**Exercise requirements**
For this exercise, write out the full listing that follows exactly and skip its pictures.

►

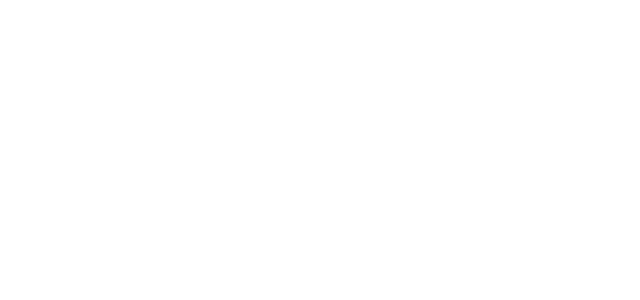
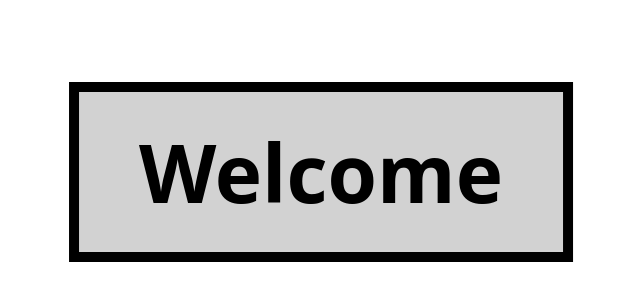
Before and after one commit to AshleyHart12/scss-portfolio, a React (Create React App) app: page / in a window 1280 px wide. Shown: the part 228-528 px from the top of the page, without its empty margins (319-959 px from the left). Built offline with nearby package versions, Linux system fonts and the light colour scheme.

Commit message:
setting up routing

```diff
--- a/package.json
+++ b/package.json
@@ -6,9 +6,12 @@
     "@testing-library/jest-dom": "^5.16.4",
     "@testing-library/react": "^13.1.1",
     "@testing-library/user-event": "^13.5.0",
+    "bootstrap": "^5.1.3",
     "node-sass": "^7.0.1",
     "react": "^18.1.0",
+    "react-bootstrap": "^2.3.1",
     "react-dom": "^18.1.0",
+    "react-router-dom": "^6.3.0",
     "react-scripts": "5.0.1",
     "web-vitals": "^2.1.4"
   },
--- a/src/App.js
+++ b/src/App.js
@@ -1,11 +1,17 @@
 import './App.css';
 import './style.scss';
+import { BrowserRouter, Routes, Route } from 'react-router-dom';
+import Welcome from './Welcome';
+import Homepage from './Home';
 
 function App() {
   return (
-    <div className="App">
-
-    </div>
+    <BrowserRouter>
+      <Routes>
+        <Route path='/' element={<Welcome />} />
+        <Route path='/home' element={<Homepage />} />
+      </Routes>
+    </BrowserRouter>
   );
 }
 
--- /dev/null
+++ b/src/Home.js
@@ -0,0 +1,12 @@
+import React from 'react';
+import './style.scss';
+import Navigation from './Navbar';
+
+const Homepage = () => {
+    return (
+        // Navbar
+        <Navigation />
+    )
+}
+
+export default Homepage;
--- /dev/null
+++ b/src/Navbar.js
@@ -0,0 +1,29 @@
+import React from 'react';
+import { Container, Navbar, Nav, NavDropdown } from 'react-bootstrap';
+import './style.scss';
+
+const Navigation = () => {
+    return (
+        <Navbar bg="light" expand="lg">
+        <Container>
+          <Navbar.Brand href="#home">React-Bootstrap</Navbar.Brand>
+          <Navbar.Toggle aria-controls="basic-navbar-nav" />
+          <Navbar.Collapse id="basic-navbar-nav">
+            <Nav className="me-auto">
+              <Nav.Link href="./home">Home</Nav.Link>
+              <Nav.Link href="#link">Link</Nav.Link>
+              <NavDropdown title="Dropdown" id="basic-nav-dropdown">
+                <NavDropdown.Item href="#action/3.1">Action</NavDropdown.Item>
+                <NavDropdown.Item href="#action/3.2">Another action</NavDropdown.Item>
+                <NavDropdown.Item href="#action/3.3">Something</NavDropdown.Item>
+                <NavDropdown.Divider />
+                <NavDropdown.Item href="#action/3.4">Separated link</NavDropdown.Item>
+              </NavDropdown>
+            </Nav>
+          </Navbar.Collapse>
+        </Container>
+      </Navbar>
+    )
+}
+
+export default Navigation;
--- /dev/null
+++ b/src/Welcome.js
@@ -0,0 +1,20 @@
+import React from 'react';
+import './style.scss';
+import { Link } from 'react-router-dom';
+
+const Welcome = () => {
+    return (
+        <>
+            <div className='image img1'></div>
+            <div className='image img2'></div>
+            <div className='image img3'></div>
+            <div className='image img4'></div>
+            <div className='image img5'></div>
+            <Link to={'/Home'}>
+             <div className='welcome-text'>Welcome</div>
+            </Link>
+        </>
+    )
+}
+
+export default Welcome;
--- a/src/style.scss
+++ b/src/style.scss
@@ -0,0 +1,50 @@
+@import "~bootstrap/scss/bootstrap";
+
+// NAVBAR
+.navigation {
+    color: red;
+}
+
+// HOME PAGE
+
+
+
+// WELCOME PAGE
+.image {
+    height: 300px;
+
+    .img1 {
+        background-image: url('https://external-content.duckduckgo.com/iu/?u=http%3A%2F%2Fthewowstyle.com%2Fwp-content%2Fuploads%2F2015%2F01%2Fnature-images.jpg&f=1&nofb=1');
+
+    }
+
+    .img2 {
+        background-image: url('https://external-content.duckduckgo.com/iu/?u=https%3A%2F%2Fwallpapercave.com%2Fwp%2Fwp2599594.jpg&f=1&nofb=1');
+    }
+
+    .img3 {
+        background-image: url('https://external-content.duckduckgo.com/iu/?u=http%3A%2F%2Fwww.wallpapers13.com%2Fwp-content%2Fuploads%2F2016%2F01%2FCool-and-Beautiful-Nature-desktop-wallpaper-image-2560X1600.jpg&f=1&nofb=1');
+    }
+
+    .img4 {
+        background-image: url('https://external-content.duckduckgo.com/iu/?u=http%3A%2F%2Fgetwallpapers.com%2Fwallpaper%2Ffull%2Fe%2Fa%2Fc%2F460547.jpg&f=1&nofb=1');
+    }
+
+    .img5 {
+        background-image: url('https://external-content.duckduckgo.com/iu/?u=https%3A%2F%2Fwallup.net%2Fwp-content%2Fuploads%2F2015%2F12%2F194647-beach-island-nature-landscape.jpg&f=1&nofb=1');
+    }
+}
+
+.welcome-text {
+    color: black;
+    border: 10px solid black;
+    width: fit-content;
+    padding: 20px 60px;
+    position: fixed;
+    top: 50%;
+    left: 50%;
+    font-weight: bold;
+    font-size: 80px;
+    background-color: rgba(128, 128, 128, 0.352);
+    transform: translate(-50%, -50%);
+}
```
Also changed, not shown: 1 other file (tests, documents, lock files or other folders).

◄

**Expected output**
Before and after one commit to AshleyHart12/scss-portfolio, a React (Create React App) app: page / in a window 1280 px wide. Shown: the part 228-528 px from the top of the page, without its empty margins (319-959 px from the left). Built offline with nearby package versions, Linux system fonts and the light colour scheme.

Commit message:
setting up routing

```diff
--- a/package.json
+++ b/package.json
@@ -6,9 +6,12 @@
     "@testing-library/jest-dom": "^5.16.4",
     "@testing-library/react": "^13.1.1",
     "@testing-library/user-event": "^13.5.0",
+    "bootstrap": "^5.1.3",
     "node-sass": "^7.0.1",
     "react": "^18.1.0",
+    "react-bootstrap": "^2.3.1",
     "react-dom": "^18.1.0",
+    "react-router-dom": "^6.3.0",
     "react-scripts": "5.0.1",
     "web-vitals": "^2.1.4"
   },
--- a/src/App.js
+++ b/src/App.js
@@ -1,11 +1,17 @@
 import './App.css';
 import './style.scss';
+import { BrowserRouter, Routes, Route } from 'react-router-dom';
+import Welcome from './Welcome';
+import Homepage from './Home';
 
 function App() {
   return (
-    <div className="App">
-
-    </div>
+    <BrowserRouter>
+      <Routes>
+        <Route path='/' element={<Welcome />} />
+        <Route path='/home' element={<Homepage />} />
+      </Routes>
+    </BrowserRouter>
   );
 }
 
--- /dev/null
+++ b/src/Home.js
@@ -0,0 +1,12 @@
+import React from 'react';
+import './style.scss';
+import Navigation from './Navbar';
+
+const Homepage = () => {
+    return (
+        // Navbar
+        <Navigation />
+    )
+}
+
+export default Homepage;
--- /dev/null
+++ b/src/Navbar.js
@@ -0,0 +1,29 @@
+import React from 'react';
+import { Container, Navbar, Nav, NavDropdown } from 'react-bootstrap';
+import './style.scss';
+
+const Navigation = () => {
+    return (
+        <Navbar bg="light" expand="lg">
+        <Container>
+          <Navbar.Brand href="#home">React-Bootstrap</Navbar.Brand>
+          <Navbar.Toggle aria-controls="basic-navbar-nav" />
+          <Navbar.Collapse id="basic-navbar-nav">
+            <Nav className="me-auto">
+              <Nav.Link href="./home">Home</Nav.Link>
+              <Nav.Link href="#link">Link</Nav.Link>
+              <NavDropdown title="Dropdown" id="basic-nav-dropdown">
+                <NavDropdown.Item href="#action/3.1">Action</NavDropdown.Item>
+                <NavDropdown.Item href="#action/3.2">Another action</NavDropdown.Item>
+                <NavDropdown.Item href="#action/3.3">Something</NavDropdown.Item>
+                <NavDropdown.Divider />
+                <NavDropdown.Item href="#action/3.4">Separated link</NavDropdown.Item>
+              </NavDropdown>
+            </Nav>
+          </Navbar.Collapse>
+        </Container>
+      </Navbar>
+    )
+}
+
+export default Navigation;
--- /dev/null
+++ b/src/Welcome.js
@@ -0,0 +1,20 @@
+import React from 'react';
+import './style.scss';
+import { Link } from 'react-router-dom';
+
+const Welcome = () => {
+    return (
+        <>
+            <div className='image img1'></div>
+            <div className='image img2'></div>
+            <div className='image img3'></div>
+            <div className='image img4'></div>
+            <div className='image img5'></div>
+            <Link to={'/Home'}>
+             <div className='welcome-text'>Welcome</div>
+            </Link>
+        </>
+    )
+}
+
+export default Welcome;
--- a/src/style.scss
+++ b/src/style.scss
@@ -0,0 +1,50 @@
+@import "~bootstrap/scss/bootstrap";
+
+// NAVBAR
+.navigation {
+    color: red;
+}
+
+// HOME PAGE
+
+
+
+// WELCOME PAGE
+.image {
+    height: 300px;
+
+    .img1 {
+        background-image: url('https://external-content.duckduckgo.com/iu/?u=http%3A%2F%2Fthewowstyle.com%2Fwp-content%2Fuploads%2F2015%2F01%2Fnature-images.jpg&f=1&nofb=1');
+
+    }
+
+    .img2 {
+        background-image: url('https://external-content.duckduckgo.com/iu/?u=https%3A%2F%2Fwallpapercave.com%2Fwp%2Fwp2599594.jpg&f=1&nofb=1');
+    }
+
+    .img3 {
+        background-image: url('https://external-content.duckduckgo.com/iu/?u=http%3A%2F%2Fwww.wallpapers13.com%2Fwp-content%2Fuploads%2F2016%2F01%2FCool-and-Beautiful-Nature-desktop-wallpaper-image-2560X1600.jpg&f=1&nofb=1');
+    }
+
+    .img4 {
+        background-image: url('https://external-content.duckduckgo.com/iu/?u=http%3A%2F%2Fgetwallpapers.com%2Fwallpaper%2Ffull%2Fe%2Fa%2Fc%2F460547.jpg&f=1&nofb=1');
+    }
+
+    .img5 {
+        background-image: url('https://external-content.duckduckgo.com/iu/?u=https%3A%2F%2Fwallup.net%2Fwp-content%2Fuploads%2F2015%2F12%2F194647-beach-island-nature-landscape.jpg&f=1&nofb=1');
+    }
+}
+
+.welcome-text {
+    color: black;
+    border: 10px solid black;
+    width: fit-content;
+    padding: 20px 60px;
+    position: fixed;
+    top: 50%;
+    left: 50%;
+    font-weight: bold;
+    font-size: 80px;
+    background-color: rgba(128, 128, 128, 0.352);
+    transform: translate(-50%, -50%);
+}
```
Also changed, not shown: 1 other file (tests, documents, lock files or other folders).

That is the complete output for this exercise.